For the last 3 years, the leaders and volunteers of the Institute for the Advancement of ADHD Coaching (IAAC) have been working to see that the organization grows in stature and significance.  Managing and developing a not-for-profit organization in this demanding economic and professional climate through the work of dedicated volunteers has proven to be no small task.

As the IAAC focused on developing the particulars inherent in a certification process, 72  ADHD coaches were being credentialed as Senior Certified ADHD Coaches though a substantial Grandfathering process.  During this six month Phase 1 process, which ended in February 2008, volunteers were working diligently on preparations to assess and credential ADHD coaches in  Phase 2.

“Any new concept will have some growing pains,” said Harold Meyer, President Elect of the IAAC. “It has taken a longer time than we had hoped to get things in place.  Still, none of us on the Board of Directors ever doubted that this would happen,” added Meyer. “We have made significant strides toward our launch of  Phase 2, general credentialing of ADHD coaches, and toward the future goals of the Institute.”

The IAAC will be qualifying the proficiency of ADHD coaches at 3 levels.

Level 1: Associate Certified ADHD Coach (ACAC)
Level 2: Certified ADHD Coach (CAC)
Level 3: Senior Certified ADHD Coach (SCAC)

How progress will be made

The IAAC has invested thousands of dollars to develop substantial information technology to manage the work of the Institute including member categories, credentialed coach data bases, and an on line application process that will be in place to set the foundation and provide a smooth assessment process.
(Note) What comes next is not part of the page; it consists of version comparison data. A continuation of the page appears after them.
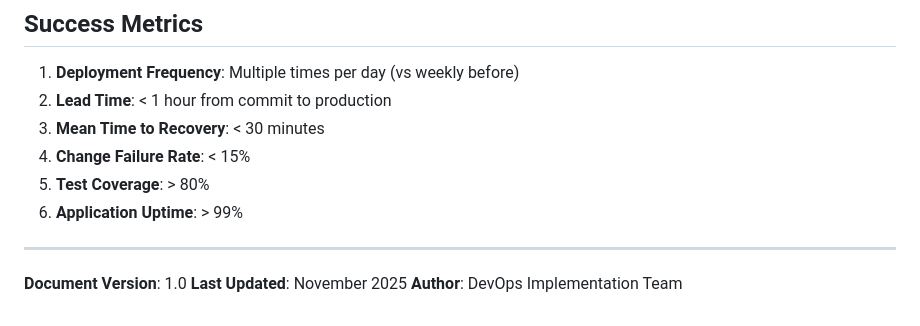
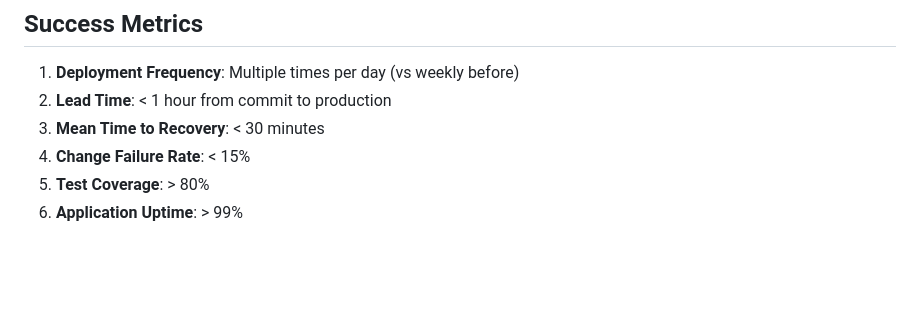
Before and after one commit to zaighumhasaan/ipswitch_retail_store, a Markdown page: planning/architecture.md, the part around the change. GitHub-like rendering; blank space fills up the shorter version.

Commit message:
just a normal update
Removed document versioning and author information.

```diff
--- a/planning/architecture.md
+++ b/planning/architecture.md
@@ -257,9 +257,3 @@ Build Docker Image → Deploy to Railway → Health Check → Live
 4. **Change Failure Rate**: < 15%
 5. **Test Coverage**: > 80%
 6. **Application Uptime**: > 99%
-
----
-
-**Document Version**: 1.0
-**Last Updated**: November 2025
-**Author**: DevOps Implementation Team
```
That process will include interactive applications, electronic delivery of written exams and an applicant management system to evaluate 3 levels of coaching skill.  Volunteers have worked tirelessly to establish the competency requirements for credentialing and to develop the extensive materials and processes essential to manage all aspects of credentialing.
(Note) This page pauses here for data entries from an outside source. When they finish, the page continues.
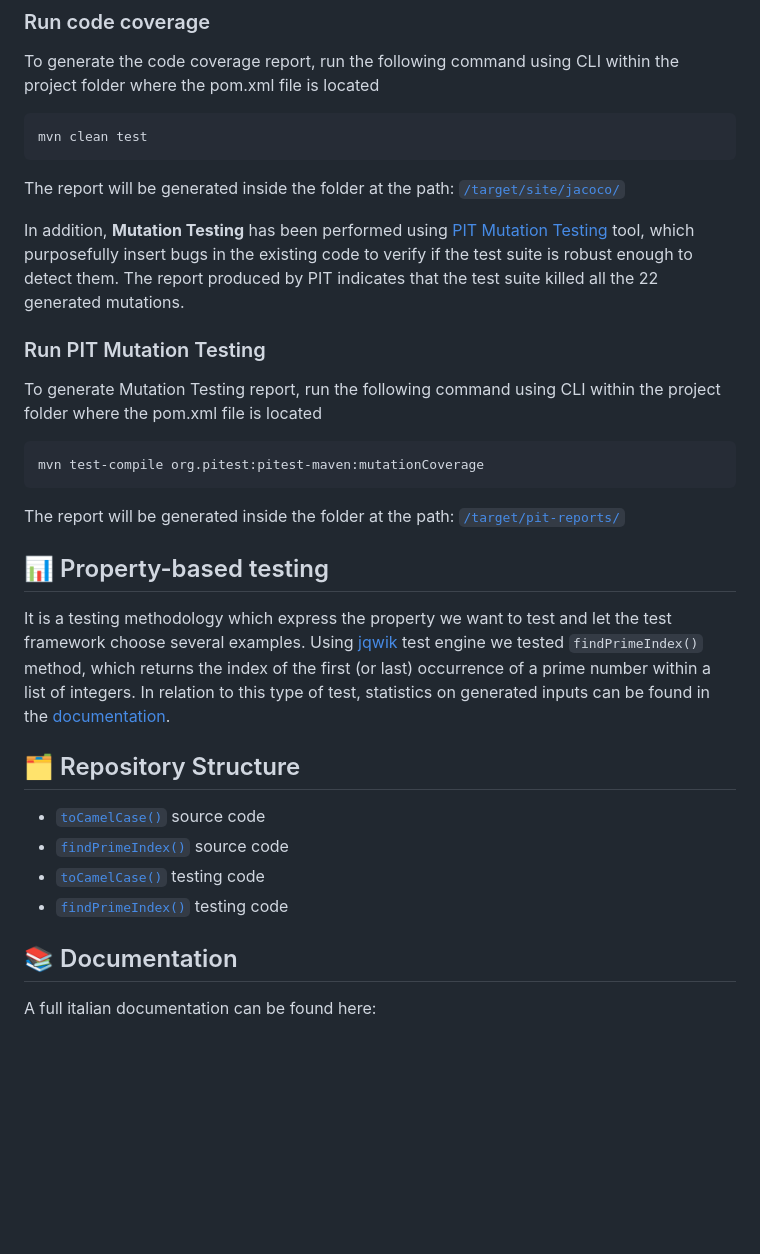
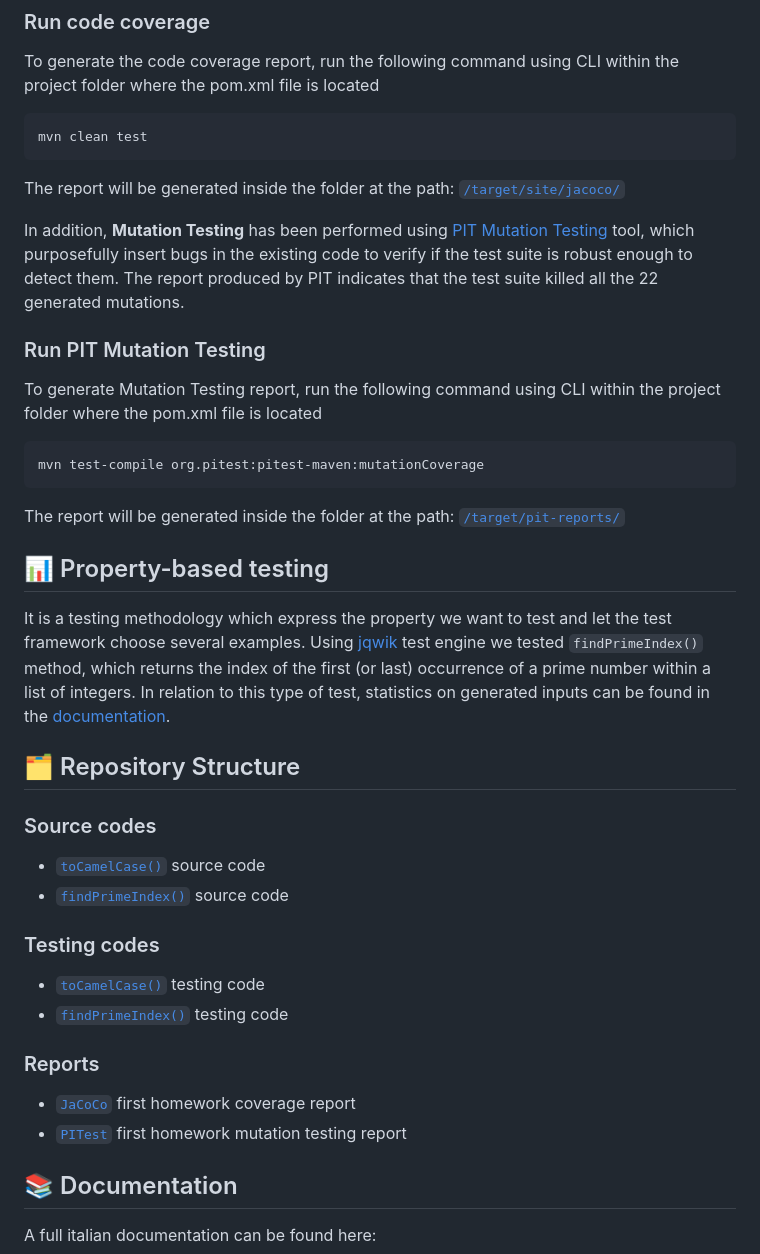
Before and after one commit to vitomarcorubino/Software-Testing, a Markdown page: README.md, the part around one of its changes. GitHub-like rendering; blank space fills up the shorter version.

```diff
--- a/README.md
+++ b/README.md
@@ -32,10 +32,15 @@ Using [jqwik](https://jqwik.net/) test engine we tested `findPrimeIndex()` metho
 In relation to this type of test, statistics on generated inputs can be found in the [documentation](https://drive.google.com/file/d/1jiPd1M9VZr7YKUYfh1UiloI-DSH2-JkQ/view?usp=sharing).
 
 ## 🗂️ Repository Structure
-* [`toCamelCase()`](/src/main/java/homework1/CaseUtils.java) source code
-* [`findPrimeIndex()`](/src/main/java/homework2/PrimeIndex.java) source code
-* [`toCamelCase()`](/src/test/java/homework1) testing code
-* [`findPrimeIndex()`](/src/test/java/homework2/PrimeIndexTest.java) testing code
+### Source codes
+* [`toCamelCase()`](src/main/java/homework1/CaseUtils.java) source code
+* [`findPrimeIndex()`](src/main/java/homework2/PrimeIndex.java) source code
+### Testing codes
+* [`toCamelCase()`](src/test/java/homework1) testing code
+* [`findPrimeIndex()`](src/test/java/homework2/PrimeIndexTest.java) testing code
+### Reports
+* [`JaCoCo`](target/site/jacoco/homework1/index.html) first homework coverage report
+* [`PITest`](target/pit-reports/index.html) first homework mutation testing report
 
 ## 📚 Documentation
 A full italian documentation can be found here: <br>
```
Also changed, not shown: other parts of README.md (+2 -2 lines).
The Institute is already expanding the work of the IAAC into the community. We have begun a project to increase the awareness of the value of IAAC credentials to allied professionals and other organizations like the ACO, CHADD and ADDA. Information on the value of IAAC certification has already received mention in ADDitude, Attention, ACO Circle and other publications.  There have been many positive mentions on the net in ADDProfessionals, CHADD-NYC, ADDitude websites and other listserves. We are working with consumer publications with the hope of receiving positive coverage.

Bringing additional top tier ADHD coaches into the IAAC will go a long way to solidifying the future and professionalism of ADHD coaching. IAAC coaches will provide the foundation necessary to bring about the realization that ADHD coaching is a distinct sub-category of professional coaching.
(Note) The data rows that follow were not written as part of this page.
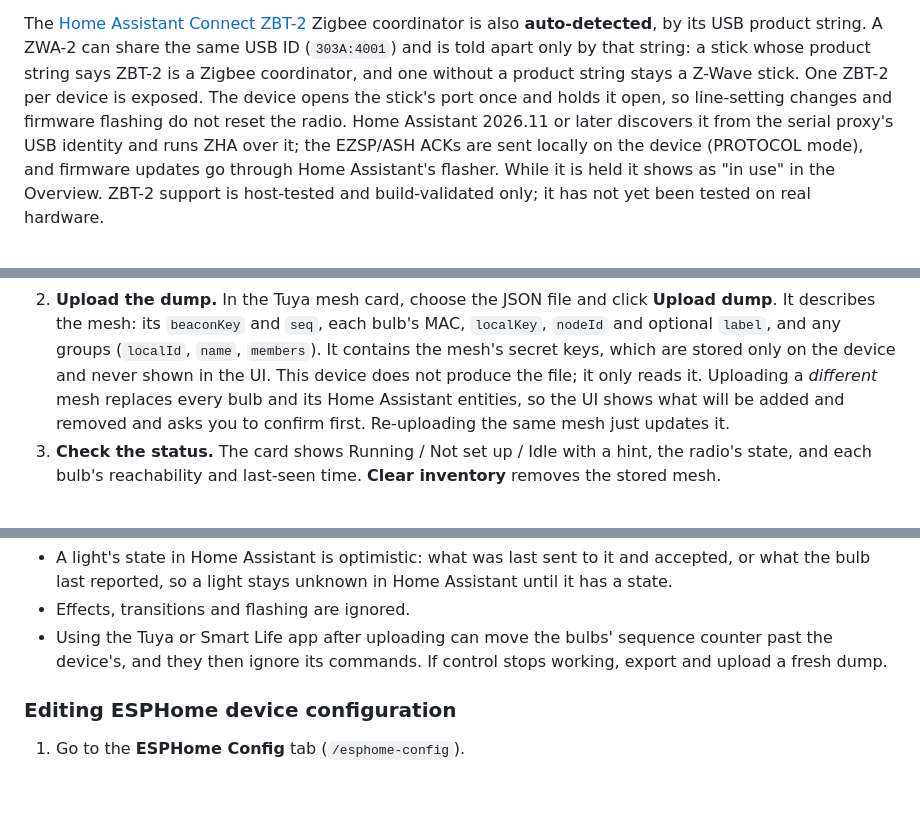
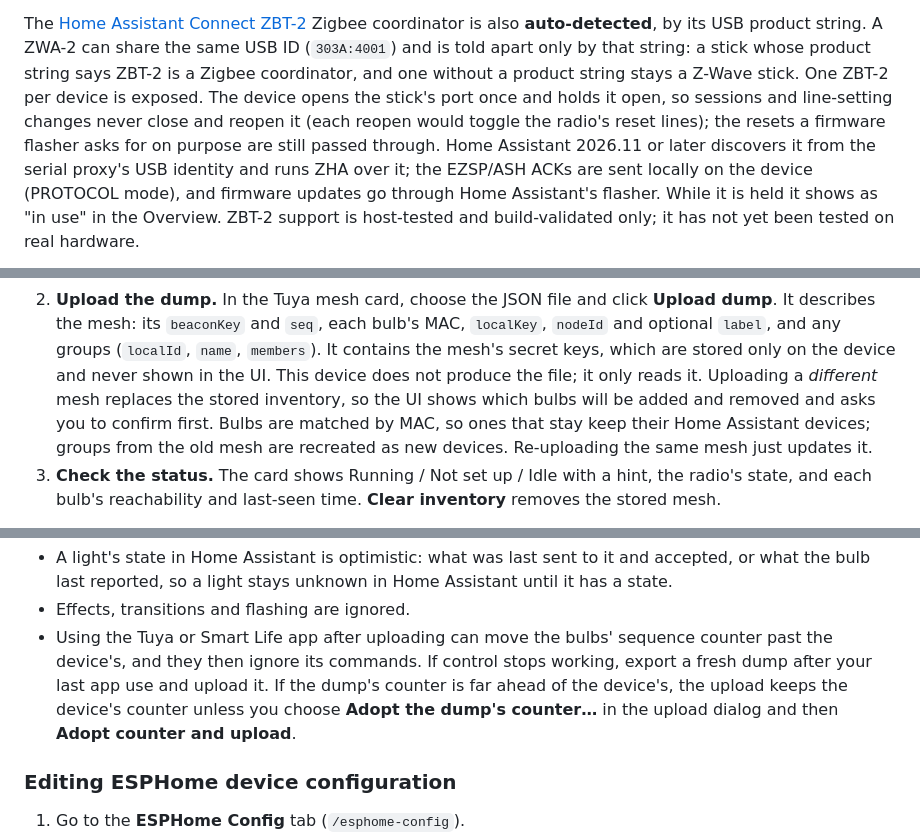
Before and after one commit to bbangert/universal_proxy, a Markdown page: README.md, 3 parts joined by grey strips. Drawn GitHub-style; blank space fills up the shorter version.

Commit message:
Correct the flashing, mesh-replace and counter-adoption notes
Co-Authored-By: Claude Opus 5.5 <noreply@anthropic.com>

```diff
--- a/README.md
+++ b/README.md
@@ -196,8 +196,10 @@ Zigbee coordinator is also **auto-detected**, by its USB product string. A ZWA-2
 can share the same USB ID (`303A:4001`) and is told apart only by that string:
 a stick whose product string says ZBT-2 is a Zigbee coordinator, and one without
 a product string stays a Z-Wave stick. One ZBT-2 per device is exposed. The
-device opens the stick's port once and holds it open, so line-setting changes and
-firmware flashing do not reset the radio. Home Assistant 2026.11 or later
+device opens the stick's port once and holds it open, so sessions and
+line-setting changes never close and reopen it (each reopen would toggle the
+radio's reset lines); the resets a firmware flasher asks for on purpose are
+still passed through. Home Assistant 2026.11 or later
 discovers it from the serial proxy's USB identity and runs ZHA over it; the
 EZSP/ASH ACKs are sent locally on the device (PROTOCOL mode), and firmware
 updates go through Home Assistant's flasher. While it is held it
@@ -258,9 +260,11 @@ Bluetooth-enabled target (see [Supported targets](#supported-targets)).
    MAC, `localKey`, `nodeId` and optional `label`, and any groups (`localId`,
    `name`, `members`). It contains the mesh's secret keys, which are stored only
    on the device and never shown in the UI. This device does not produce the
-   file; it only reads it. Uploading a *different* mesh replaces every bulb and
-   its Home Assistant entities, so the UI shows what will be added and removed
-   and asks you to confirm first. Re-uploading the same mesh just updates it.
+   file; it only reads it. Uploading a *different* mesh replaces the stored
+   inventory, so the UI shows which bulbs will be added and removed and asks you
+   to confirm first. Bulbs are matched by MAC, so ones that stay keep their Home
+   Assistant devices; groups from the old mesh are recreated as new devices.
+   Re-uploading the same mesh just updates it.
 3. **Check the status.** The card shows Running / Not set up / Idle with a hint,
    the radio's state, and each bulb's reachability and last-seen time.
    **Clear inventory** removes the stored mesh.
@@ -282,7 +286,10 @@ Known limits:
 - Effects, transitions and flashing are ignored.
 - Using the Tuya or Smart Life app after uploading can move the bulbs' sequence
   counter past the device's, and they then ignore its commands. If control stops
-  working, export and upload a fresh dump.
+  working, export a fresh dump after your last app use and upload it. If the
+  dump's counter is far ahead of the device's, the upload keeps the device's
+  counter unless you choose **Adopt the dump's counter…** in the upload dialog
+  and then **Adopt counter and upload**.
 
 ### Editing ESPHome device configuration
 
```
Other goals are to establish the IAAC as a resource for both the public and professionals  wishing to locate qualified, certified ADHD coaches in their area, to define ADHD coaching as a profession, apart from consulting or teaching, therapy or counseling and to grow the value of being a designated ADHD IAAC Coach.

We are also developing additional ways to meet the needs of our members. Developing a non-profit organization staffed with loyal volunteers grappling with finances, retention, and the intention to be collaborative and open to varying ideas and theoretical models is intrinsically challenging.

What the obstacles have been

The IAAC has implemented the complicated process of grandfathering SCAC coaches. This took longer than imagined.  Several factors have slowed the pace of the progress over the past two years. In particular:

  • The terms of founding members of the Institute expired. Some members resigned. The Founding Board had to develop a strategy to transition to a new board of directors. And The new board had to be integrated into the processes and educated about the status of the organization.
  • Volunteers came and went as time and professional life allowed. The Credentialing Commission, responsible for all aspects of assessment and evaluation, lost a number of vital individuals.
  • Funds and assistance had to be found to upgrade the computer aspects of a complex virtual community. Plans for phase 2, regular certification, had to be delayed because of computer systems complications.

What’s next?

The most pressing need is to add additional volunteers. Currently we are working to recruit credentialed ADHD coaches to aid in the Credentialing processes and other volunteers to formulate plans for future expansion and development. Preparations are under way for upcoming certification and beyond.

Elections for new Board members whose terms of service will end in 2011 will be held in the coming months. Nominations by the membership will be invited.

We are working on the launch of the new website.  Credentialing updates will follow. Stay tuned for more on this and other projects to be announced in the coming weeks and months.

The Institute for the Advancement of ADHD Coaching

Dee Crane, President